Assignment: Look through the entries below and count the lines with "height" in them; the reply is the number alone.
Segment Start: Available data
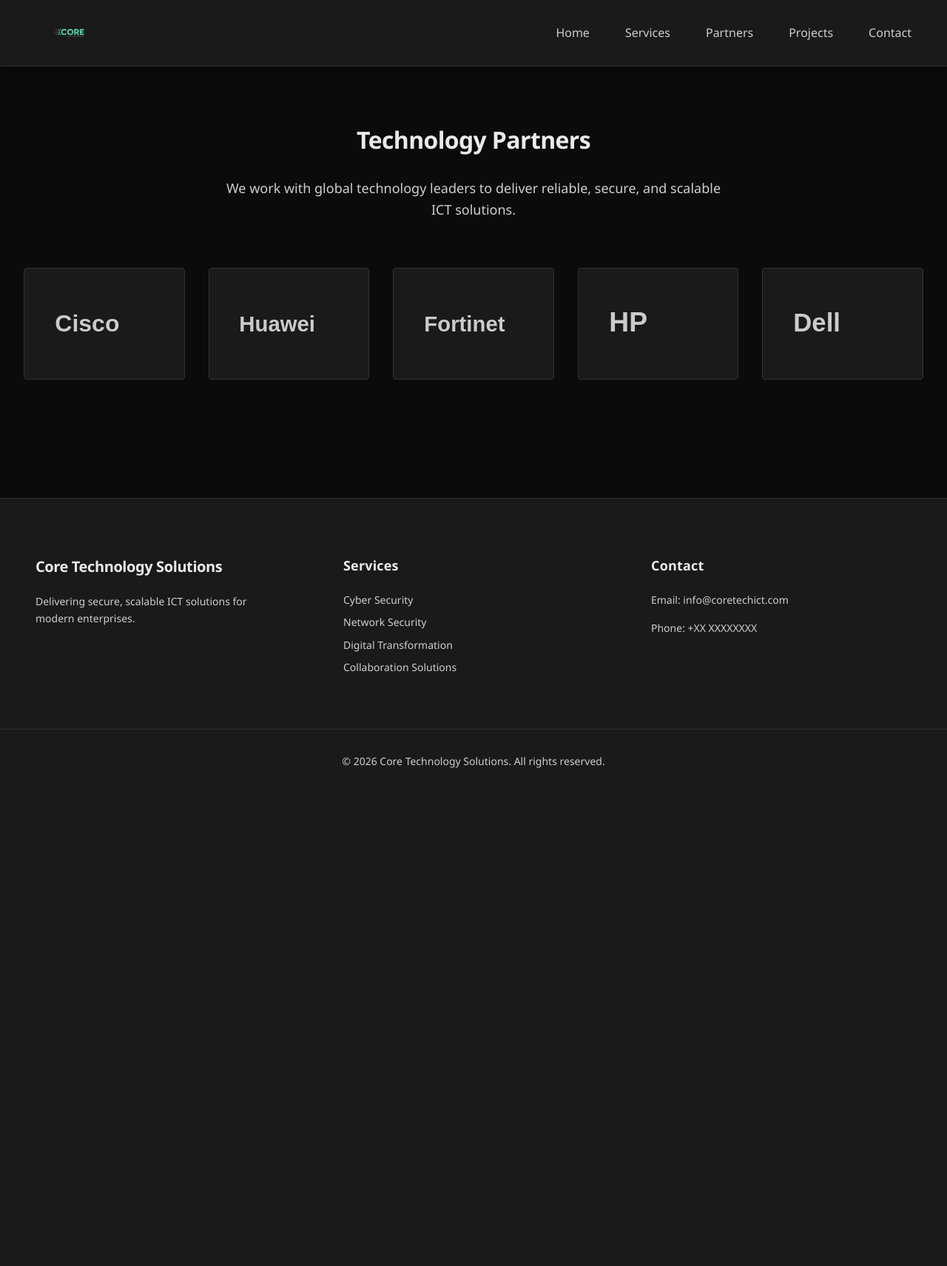
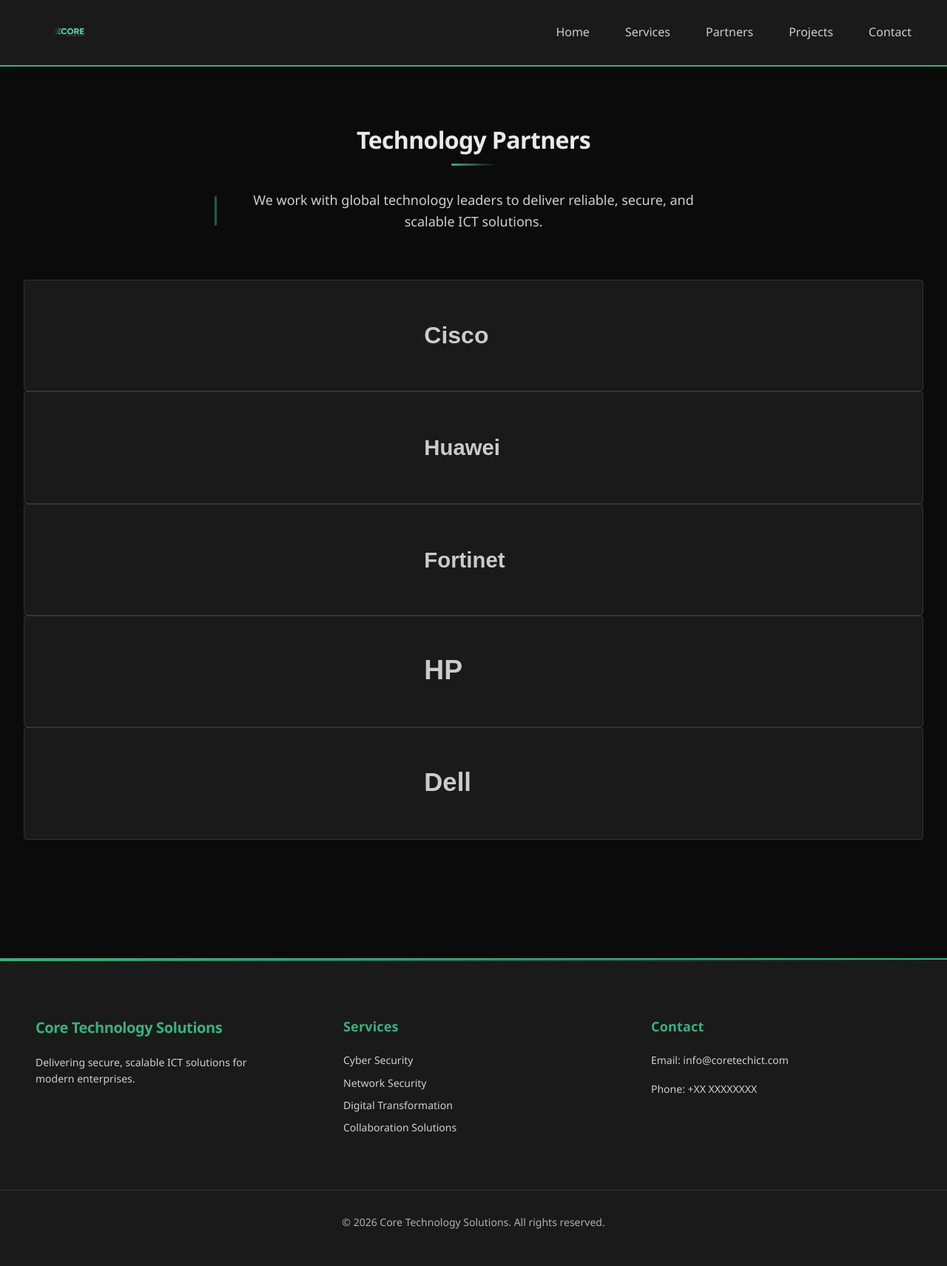
Before and after one commit to anish3464/coretechict, a Django app: page /partners/ in a window 1280 px wide. Shown: the whole page at 74% size. Before the commit the page ends 1038 px from the top, so only its background shows below. Run offline with Django 5.2, Linux system fonts and the light colour scheme.

Commit message:
Enhance website styling with updated CSS for links, headings, and sections. Introduced hover effects, gradients, and improved transitions for better user experience. Added new styles for carousel components and footer elements, ensuring a cohesive design across the site.

```diff
--- a/backend/website/static/css/main.css
+++ b/backend/website/static/css/main.css
@@ -82,24 +83,48 @@ h1 {
   font-weight: 700;
   letter-spacing: -0.03em;
   margin-bottom: var(--spacing-lg);
+  background: linear-gradient(135deg, var(--text-light) 0%, var(--green-primary) 100%);
+  -webkit-background-clip: text;
+  -webkit-text-fill-color: transparent;
+  background-clip: text;
 }
 
 h2 {
   font-size: var(--font-size-3xl);
   font-weight: 600;
   margin-bottom: var(--spacing-md);
+  position: relative;
+  padding-bottom: var(--spacing-sm);
+}
+
+h2::after {
+  content: '';
+  position: absolute;
+  bottom: 0;
+  left: 0;
+  width: 60px;
+  height: 3px;
+  background: linear-gradient(90deg, var(--green-primary), transparent);
+  border-radius: 2px;
 }
 
 h3 {
   font-size: var(--font-size-2xl);
   font-weight: 600;
   margin-bottom: var(--spacing-sm);
+  color: var(--text-light);
+}
+
+h3:hover {
+  color: var(--green-primary);
+  transition: color 0.3s ease;
 }
 
 h4 {
   font-size: var(--font-size-xl);
   font-weight: 600;
   margin-bottom: var(--spacing-sm);
+  color: var(--text-light);
 }
 
 p {
@@ -134,18 +159,19 @@ section {
   display: flex;
   align-items: center;
   box-shadow: 0 2px 8px rgba(0, 0, 0, 0.6);
-  border-bottom: 1px solid var(--border-color);
+  border-bottom: 2px solid var(--green-primary);
   position: sticky;
   top: 0;
   z-index: 1000;
-  transition: background-color 0.3s ease, box-shadow 0.3s ease, backdrop-filter 0.3s ease;
+  transition: background-color 0.3s ease, box-shadow 0.3s ease, backdrop-filter 0.3s ease, border-color 0.3s ease;
 }
 
 .navbar.scrolled {
   background-color: rgba(26, 26, 26, 0.95);
   backdrop-filter: blur(10px);
   -webkit-backdrop-filter: blur(10px);
-  box-shadow: 0 4px 16px rgba(0, 0, 0, 0.8);
+  box-shadow: 0 4px 16px rgba(57, 178, 127, 0.2), 0 4px 8px rgba(0, 0, 0, 0.8);
+  border-bottom-color: var(--green-primary);
 }
 
 .nav-container {
@@ -240,7 +266,18 @@ section {
   background-color: var(--black-secondary);
   padding: var(--spacing-3xl) 0 var(--spacing-lg);
   margin-top: var(--spacing-3xl);
-  border-top: 1px solid var(--border-color);
+  border-top: 2px solid var(--green-primary);
+  position: relative;
+}
+
+.footer::before {
+  content: '';
+  position: absolute;
+  top: 0;
+  left: 0;
+  width: 100%;
+  height: 2px;
+  background: linear-gradient(90deg, var(--green-primary), transparent);
 }
 
 .footer-container {
@@ -259,14 +296,14 @@ section {
 
 .footer h3 {
   margin-bottom: var(--spacing-md);
-  color: var(--text-light);
+  color: var(--green-primary);
   font-size: var(--font-size-xl);
   font-weight: 600;
 }
 
 .footer h4 {
   margin-bottom: var(--spacing-md);
-  color: var(--text-light);
+  color: var(--green-primary);
   font-size: var(--font-size-lg);
   font-weight: 600;
   letter-spacing: 0.01em;
@@ -360,6 +397,15 @@ section {
   padding-left: var(--spacing-xl);
   padding-right: var(--spacing-xl);
 }
+
+.footer-bottom p {
+  color: var(--text-muted);
+}
+
+.footer-bottom p:hover {
+  color: var(--green-primary);
+  transition: color 0.3s ease;
+}
 /* ANIMATIONS */
 
 @keyframes fadeInUp {
@@ -735,11 +789,17 @@ html {
   text-align: center;
   max-width: 1400px;
   margin: 0 auto;
+  position: relative;
 }
 
 .partners h2 {
   color: var(--text-light);
   margin-bottom: var(--spacing-md);
+}
+
+.partners h2::after {
+  left: 50%;
+  transform: translateX(-50%);
 }
 
 .section-intro {
@@ -748,14 +808,64 @@ html {
   color: var(--text-secondary);
   font-size: var(--font-size-lg);
   line-height: var(--line-height-relaxed);
+  position: relative;
+  padding: 0 var(--spacing-md);
 }
 
-.partners-grid {
-  display: grid;
-  grid-template-columns: repeat(5, 1fr);
+.section-intro::before {
+  content: '';
+  position: absolute;
+  left: 0;
+  top: 50%;
+  transform: translateY(-50%);
+  width: 3px;
+  height: 40px;
+  background: var(--green-primary);
+  border-radius: 2px;
+  opacity: 0.5;
+}
+
+/* Partners Carousel Container */
+.partners-carousel-container {
+  position: relative;
+  margin-top: var(--spacing-2xl);
+  min-height: 200px;
+  overflow: hidden;
+  border-radius: 8px;
+}
+
+/* Matrix Canvas */
+.matrix-canvas {
+  position: absolute;
+  top: 0;
+  left: 0;
+  width: 100%;
+  height: 100%;
+  pointer-events: none;
+  opacity: 0.15;
+  z-index: 1;
+}
+
+/* Carousel Wrapper */
+.partners-carousel-wrapper {
+  position: relative;
+  z-index: 2;
+  display: flex;
+  align-items: center;
+  gap: var(--spacing-md);
+  padding: var(--spacing-xl) var(--spacing-lg);
+}
+
+.partners-carousel {
+  flex: 1;
+  overflow: hidden;
+  position: relative;
+}
+
+.partners-track {
+  display: flex;
+  transition: transform 0.6s cubic-bezier(0.4, 0, 0.2, 1);
   gap: var(--spacing-lg);
-  align-items: center;
-  margin-top: var(--spacing-2xl);
 }
 
 .partner-card {
@@ -767,6 +877,8 @@ html {
   align-items: center;
   justify-content: center;
   min-height: 120px;
+  min-width: 200px;
+  flex-shrink: 0;
   transition: all 0.3s ease;
   position: relative;
   overflow: hidden;
```
Also changed, not shown: other parts of backend/website/static/css/main.css (+134 -4 lines).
Segment End: Available data
Answer below: 7